“How to find and remove a needle from a haystack without disturbing it?” That’s the key question when it comes to sustainable exploration for deep-sea minerals. It requires non-invasive methods to ensure minimal impact on the environment.
Especially in the case of Seafloor Massive Sulphide deposits, which tend to be buried under a veneer of soft sediment, remote sensing methods such as geophysical techniques will be crucial to both regional as well as local exploration.
This is where the traditionally mostly oil and gas focused seismic acquisition industry comes in.
In a talk at the NCS Exploration – Deep Sea Minerals Conference in Bergen, Norway, October 19-21, Allan McKay from PGS will give a talk entitled “Find the Needle without Disturbing the Haystack: High Resolution 3D Geophysical Characterization of Deep Sea Minerals” on October 21st.
Whilst exploration for deep-sea minerals has been undertaken for some time, the exploration workflow will need to be scaled up to enable efficient operations.

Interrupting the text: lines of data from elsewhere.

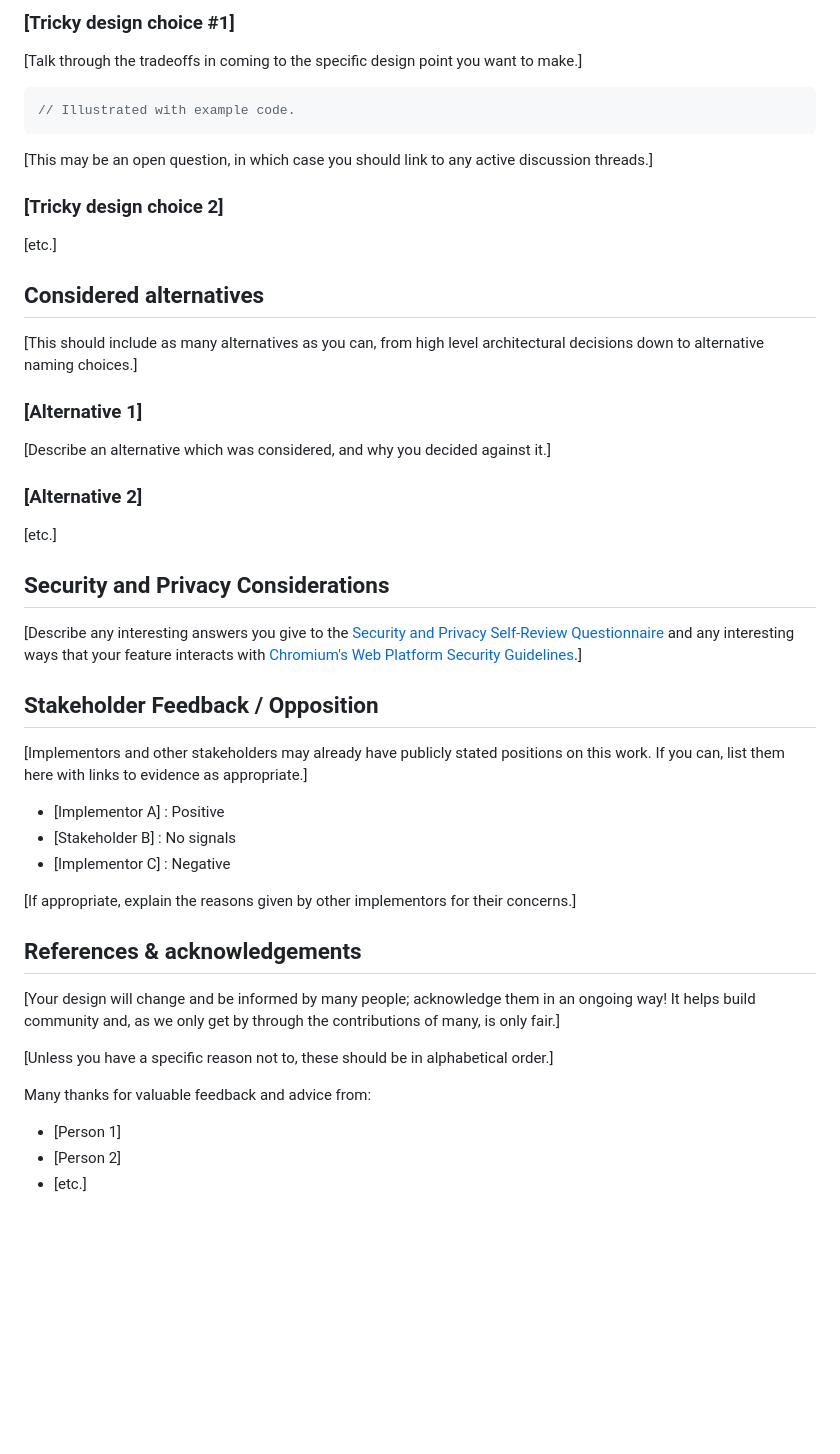
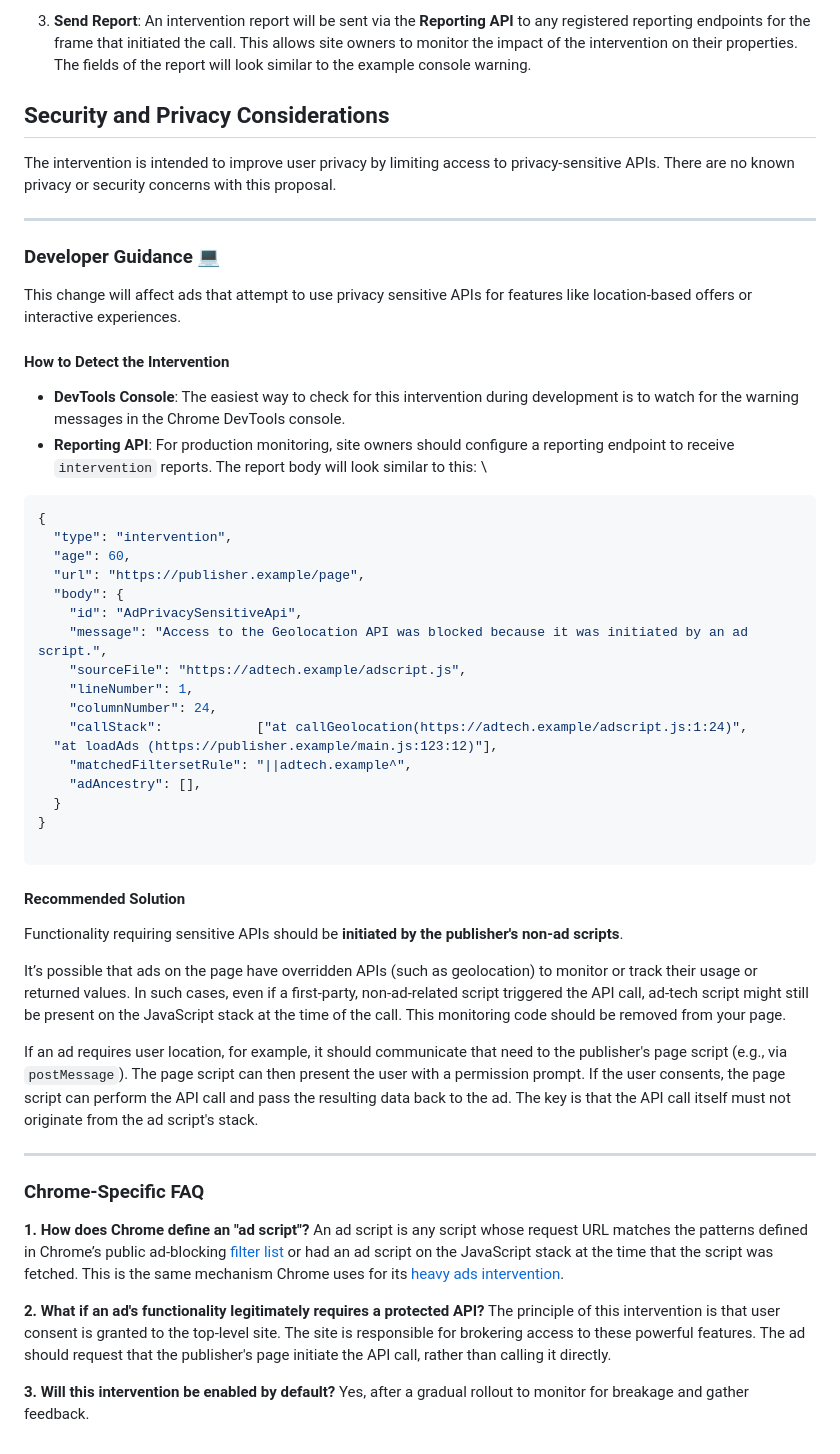
Before and after one commit to explainers-by-googlers/selective-permissions-intervention, a Markdown page: README.md, the part around one of its changes. GitHub-like rendering; blank space fills up the shorter version.

````diff
--- a/README.md
+++ b/README.md
@@ -129,57 +62,63 @@ If there is no suitable external documentation, you might like to provide supple
-### [Tricky design choice #1]
-
-[Talk through the tradeoffs in coming to the specific design point you want to make.]
-
-```js
-// Illustrated with example code.
-```
-
-[This may be an open question,
-in which case you should link to any active discussion threads.]
-
-### [Tricky design choice 2]
-
-[etc.]
-
-## Considered alternatives
-
-[This should include as many alternatives as you can,
-from high level architectural decisions down to alternative naming choices.]
-
-### [Alternative 1]
-
-[Describe an alternative which was considered,
-and why you decided against it.]
-
-### [Alternative 2]
-
-[etc.]
+3. **Send Report**: An intervention report will be sent via the **Reporting API** to any registered reporting endpoints for the frame that initiated the call. This allows site owners to monitor the impact of the intervention on their properties. The fields of the report will look similar to the example console warning.
 
 ## Security and Privacy Considerations
 
-[Describe any interesting answers you give to the [Security and Privacy Self-Review
-Questionnaire](https://www.w3.org/TR/security-privacy-questionnaire/) and any interesting ways that
-your feature interacts with [Chromium's Web Platform Security
-Guidelines](https://chromium.googlesource.com/chromium/src/+/master/docs/security/web-platform-security-guidelines.md).]
+The intervention is intended to improve user privacy by limiting access to privacy-sensitive APIs. There are no known privacy or security concerns with this proposal.
 
-## Stakeholder Feedback / Opposition
+---
 
-[Implementors and other stakeholders may already have publicly stated positions on this work. If you can, list them here with links to evidence as appropriate.]
 
-- [Implementor A] : Positive
-- [Stakeholder B] : No signals
-- [Implementor C] : Negative
+### Developer Guidance 💻
 
-[If appropriate, explain the reasons given by other implementors for their concerns.]
+This change will affect ads that attempt to use privacy sensitive APIs for features like location-based offers or interactive experiences.
 
-## References & acknowledgements
 
-[Your design will change and be informed by many people; acknowledge them in an ongoing way! It helps build community and, as we only get by through the contributions of many, is only fair.]
+#### How to Detect the Intervention
 
-[Unless you have a specific reason not to, these should be in alphabetical order.]
 
-Many thanks for valuable feedback and advice from:
 
-- [Person 1]
-- [Person 2]
-- [etc.]
+* **DevTools Console**: The easiest way to check for this intervention during development is to watch for the warning messages in the Chrome DevTools console.
+* **Reporting API**: For production monitoring, site owners should configure a reporting endpoint to receive `intervention` reports. The report body will look similar to this: \
+```javascript
+{
+  "type": "intervention",
+  "age": 60,
+  "url": "https://publisher.example/page",
+  "body": {
+    "id": "AdPrivacySensitiveApi",
+    "message": "Access to the Geolocation API was blocked because it was initiated by an ad script.",
+    "sourceFile": "https://adtech.example/adscript.js",
+    "lineNumber": 1,
+    "columnNumber": 24,
+    "callStack":            ["at callGeolocation(https://adtech.example/adscript.js:1:24)",
+  "at loadAds (https://publisher.example/main.js:123:12)"],
+    "matchedFiltersetRule": "||adtech.example^",
+    "adAncestry": [],
+  }
+}
+
+```
+
+
+
+
+
+#### Recommended Solution
+
+Functionality requiring sensitive APIs should be **initiated by the publisher's non-ad scripts**.
+
+It’s possible that ads on the page have overridden APIs (such as geolocation) to monitor or track their usage or returned values. In such cases, even if a first-party, non-ad-related script triggered the API call, ad-tech script might still be present on the JavaScript stack at the time of the call. This monitoring code should be removed from your page.
+
+If an ad requires user location, for example, it should communicate that need to the publisher's page script (e.g., via `postMessage`). The page script can then present the user with a permission prompt. If the user consents, the page script can perform the API call and pass the resulting data back to the ad. The key is that the API call itself must not originate from the ad script's stack.
+
+
+---
+
+
+### **Chrome-Specific FAQ**
+
+**1. How does Chrome define an "ad script"?** An ad script is any script whose request URL matches the patterns defined in Chrome’s public ad-blocking [filter list](https://github.com/chromium/chromium-ads-detection) or had an ad script on the JavaScript stack at the time that the script was fetched. This is the same mechanism Chrome uses for its [heavy ads intervention](https://developer.chrome.com/blog/heavy-ad-interventions).
+
+**2. What if an ad's functionality legitimately requires a protected API?** The principle of this intervention is that user consent is granted to the top-level site. The site is responsible for brokering access to these powerful features. The ad should request that the publisher's page initiate the API call, rather than calling it directly.
+
+**3. Will this intervention be enabled by default?** Yes, after a gradual rollout to monitor for breakage and gather feedback.
````
Also changed, not shown: other parts of README.md (+32 -99 lines).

It is likely that exploration will proceed in a similar fashion to oil and gas exploration, with the early phase comprising large scale reconnaissance surveying to identify sweet spots, followed by more focused surveying and monitoring to characterize given sites in more detail.
However, no single measurement or datatype can provide all of the information required about e.g., the water column, sea-floor and the sub-surface. Therefore, a multi-physics approach is required.
See also: The Need for a Multiphysics Approach
Autonomous Underwater Vehicles (AUVs) are an ideal sensor platform to enable acquisition of a suite of geophysical (e.g. acoustic, magnetic and electric) and geochemical data. At the same time, AUV-enabled data acquisition alone may be too slow and in-efficient to enable large-scale early phase exploration.
Working in the oil and gas industry has helped cross this bridge between site specific and regional surveying, mapping, and characterization. For instance, recent advances in marine seismic acquisition have enabled quality – 3D data resolution – to be maximized without sacrificing efficiency.
It is this kind of approach that is needed to tackle the next frontier: to image and characterize the acoustic and elastic properties of the deeper subsurface and subsequently modify and scale it to enable characterization of the shallow subsurface in a wide range of water depths.